Data items:
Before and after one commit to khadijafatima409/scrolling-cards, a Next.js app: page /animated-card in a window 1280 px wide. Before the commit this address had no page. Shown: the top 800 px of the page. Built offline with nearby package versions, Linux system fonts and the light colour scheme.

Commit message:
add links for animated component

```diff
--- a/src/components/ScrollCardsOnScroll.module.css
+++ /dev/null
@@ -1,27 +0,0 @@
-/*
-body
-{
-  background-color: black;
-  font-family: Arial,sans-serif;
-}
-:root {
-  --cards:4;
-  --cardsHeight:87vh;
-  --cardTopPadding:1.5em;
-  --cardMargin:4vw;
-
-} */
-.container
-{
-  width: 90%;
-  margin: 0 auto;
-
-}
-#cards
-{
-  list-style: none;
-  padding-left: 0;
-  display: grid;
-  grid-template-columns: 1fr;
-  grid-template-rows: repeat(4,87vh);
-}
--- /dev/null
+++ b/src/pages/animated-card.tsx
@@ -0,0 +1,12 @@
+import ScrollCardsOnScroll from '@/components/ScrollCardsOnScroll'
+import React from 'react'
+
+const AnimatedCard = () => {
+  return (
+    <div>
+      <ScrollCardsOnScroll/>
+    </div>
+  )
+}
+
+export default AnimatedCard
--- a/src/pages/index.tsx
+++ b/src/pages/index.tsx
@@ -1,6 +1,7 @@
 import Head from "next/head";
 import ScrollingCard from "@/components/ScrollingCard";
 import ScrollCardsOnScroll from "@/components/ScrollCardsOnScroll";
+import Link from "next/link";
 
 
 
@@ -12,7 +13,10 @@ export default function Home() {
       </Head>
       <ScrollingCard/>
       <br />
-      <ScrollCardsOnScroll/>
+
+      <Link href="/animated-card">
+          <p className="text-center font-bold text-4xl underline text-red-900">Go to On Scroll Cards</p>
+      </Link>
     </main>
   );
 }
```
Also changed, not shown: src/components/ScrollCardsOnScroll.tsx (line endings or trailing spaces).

Work instruction – The number of lines in the entries holding the word "components" is what is needed. Supply that number only.

Result of the exercise – 5